[[ MATERIAL TO PROCESS, beginning ]]

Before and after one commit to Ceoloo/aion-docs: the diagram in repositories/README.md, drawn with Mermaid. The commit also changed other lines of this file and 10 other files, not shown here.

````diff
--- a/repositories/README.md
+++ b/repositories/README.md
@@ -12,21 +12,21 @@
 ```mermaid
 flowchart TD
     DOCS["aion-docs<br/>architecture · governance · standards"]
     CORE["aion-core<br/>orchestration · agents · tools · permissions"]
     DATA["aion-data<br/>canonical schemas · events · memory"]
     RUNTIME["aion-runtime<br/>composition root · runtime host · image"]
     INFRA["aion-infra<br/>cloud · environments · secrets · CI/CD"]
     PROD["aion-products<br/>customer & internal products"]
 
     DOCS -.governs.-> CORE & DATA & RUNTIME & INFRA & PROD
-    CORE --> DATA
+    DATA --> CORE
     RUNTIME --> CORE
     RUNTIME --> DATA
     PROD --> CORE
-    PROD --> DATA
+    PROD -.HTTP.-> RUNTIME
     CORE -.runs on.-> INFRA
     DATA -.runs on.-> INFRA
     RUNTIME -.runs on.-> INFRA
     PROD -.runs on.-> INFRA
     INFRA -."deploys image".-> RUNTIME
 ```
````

[[ MATERIAL TO PROCESS, end ]]
[[ MATERIAL TO PROCESS, beginning ]]

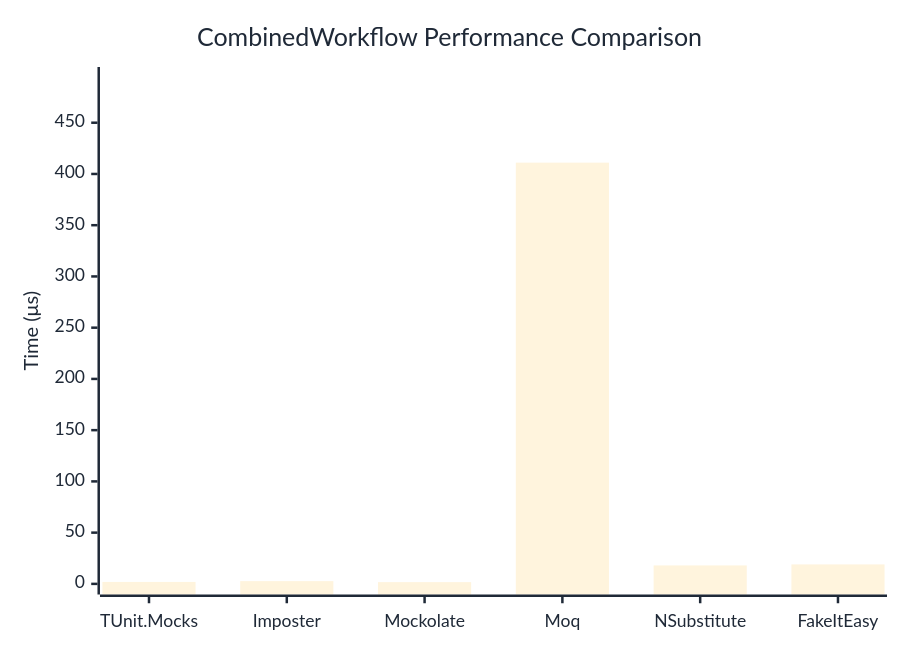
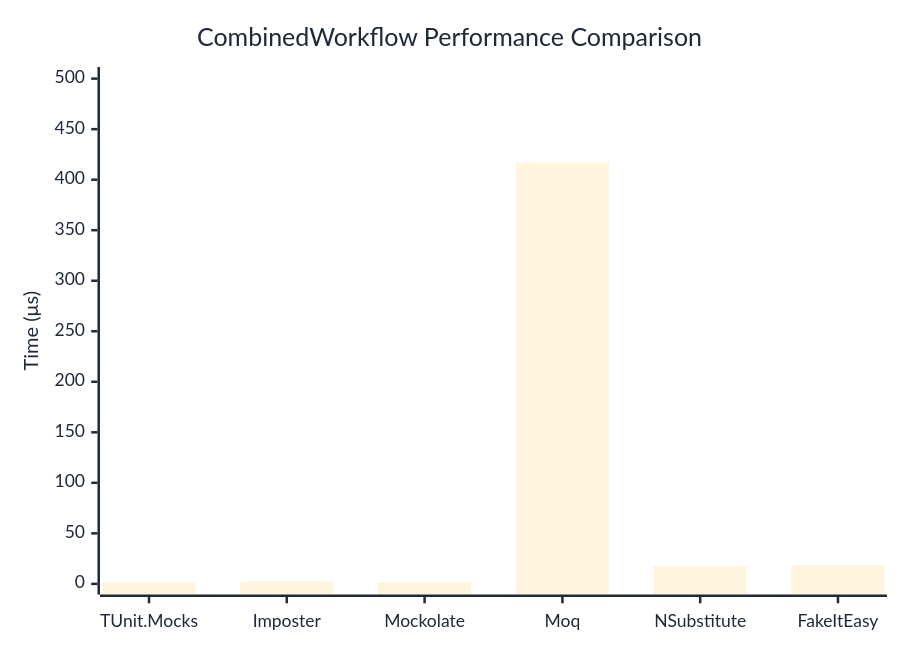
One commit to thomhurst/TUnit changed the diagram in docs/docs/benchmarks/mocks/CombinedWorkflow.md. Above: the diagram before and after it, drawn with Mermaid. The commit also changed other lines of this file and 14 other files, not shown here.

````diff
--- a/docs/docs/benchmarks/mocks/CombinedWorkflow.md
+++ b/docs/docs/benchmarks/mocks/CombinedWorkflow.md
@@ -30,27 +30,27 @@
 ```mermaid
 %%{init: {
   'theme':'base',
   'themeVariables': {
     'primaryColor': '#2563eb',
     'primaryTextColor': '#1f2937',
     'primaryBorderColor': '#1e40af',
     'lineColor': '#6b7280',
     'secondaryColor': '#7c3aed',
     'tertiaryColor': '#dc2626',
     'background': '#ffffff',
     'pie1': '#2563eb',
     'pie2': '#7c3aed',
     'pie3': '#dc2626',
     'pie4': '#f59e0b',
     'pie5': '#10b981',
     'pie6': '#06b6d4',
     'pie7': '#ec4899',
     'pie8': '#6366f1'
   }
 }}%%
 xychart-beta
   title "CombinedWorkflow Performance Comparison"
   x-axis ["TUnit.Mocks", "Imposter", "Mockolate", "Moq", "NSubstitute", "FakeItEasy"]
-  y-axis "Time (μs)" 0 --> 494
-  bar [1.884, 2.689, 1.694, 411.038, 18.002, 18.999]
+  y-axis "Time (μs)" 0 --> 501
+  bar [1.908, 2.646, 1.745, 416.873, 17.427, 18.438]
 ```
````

[[ MATERIAL TO PROCESS, end ]]

» **PROBLEM**
Count how many lines in the data above include the string "file", and write only that number.

» **TASK SOLUTION**
2